1. Clean out your gutters
Remove leaves and other debris from your drainpipe and gutters to prevent clogging and other future damage. If left untreated, clogged gutters and drains can form ice dams that prevent your drainage systems from working properly and possibly even leaks into your home.

2. Freshen your filters
Clean or replace your furnace filters to prevent unwanted pollen and debris from polluting your air. Sediment build-up can cause your system to work less efficiently or potentially become a fire hazard.

3. Clean your chimney
Keep your family safe by checking your fireplace for soot or creosote build-up. Discard old ashes and ensure the damper is open to allow air to freely move through the chimney. Even better, do a chimney sweep or hire someone to make sure your chimney is clean.

4. Get your light right
With less and less daylight, make sure you protect your family’s safety with lighting. Since outdoor lights are generally left on for an extended period of time, make sure to buy energy-saver products. For even more energy efficiency, look for products that come with automatic shut-offs and motion sensors.

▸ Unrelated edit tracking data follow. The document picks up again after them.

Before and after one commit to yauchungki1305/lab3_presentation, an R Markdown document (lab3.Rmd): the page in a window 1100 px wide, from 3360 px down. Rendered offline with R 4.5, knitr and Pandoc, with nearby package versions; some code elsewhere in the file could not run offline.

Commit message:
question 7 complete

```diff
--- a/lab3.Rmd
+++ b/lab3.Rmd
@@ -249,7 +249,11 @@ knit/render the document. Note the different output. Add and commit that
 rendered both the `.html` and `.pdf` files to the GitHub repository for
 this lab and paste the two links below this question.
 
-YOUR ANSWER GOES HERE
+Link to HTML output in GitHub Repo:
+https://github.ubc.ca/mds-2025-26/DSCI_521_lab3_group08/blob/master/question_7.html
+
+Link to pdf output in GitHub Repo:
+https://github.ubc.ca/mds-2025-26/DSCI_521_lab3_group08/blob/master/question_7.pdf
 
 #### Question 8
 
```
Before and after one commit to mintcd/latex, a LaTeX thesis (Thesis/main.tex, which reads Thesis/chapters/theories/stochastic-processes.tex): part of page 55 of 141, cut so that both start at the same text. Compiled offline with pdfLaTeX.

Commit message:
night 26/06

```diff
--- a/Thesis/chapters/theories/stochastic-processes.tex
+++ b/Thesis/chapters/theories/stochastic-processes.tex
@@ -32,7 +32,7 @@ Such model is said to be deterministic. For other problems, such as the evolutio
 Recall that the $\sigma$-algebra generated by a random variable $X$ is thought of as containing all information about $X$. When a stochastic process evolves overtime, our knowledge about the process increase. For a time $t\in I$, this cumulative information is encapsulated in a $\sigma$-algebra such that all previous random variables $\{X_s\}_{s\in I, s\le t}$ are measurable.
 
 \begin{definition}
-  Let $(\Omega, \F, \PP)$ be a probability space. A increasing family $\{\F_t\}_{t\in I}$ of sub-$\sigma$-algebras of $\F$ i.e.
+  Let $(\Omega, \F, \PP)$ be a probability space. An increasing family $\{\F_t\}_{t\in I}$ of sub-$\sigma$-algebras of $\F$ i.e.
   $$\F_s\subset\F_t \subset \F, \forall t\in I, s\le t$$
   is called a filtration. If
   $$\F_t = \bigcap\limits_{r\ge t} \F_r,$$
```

Thinking about putting your house on the market in the next spring? Take pictures now. Fall is one of the most beautiful times of year and this will help you ensure you are prepared whenever you are ready to sell your home.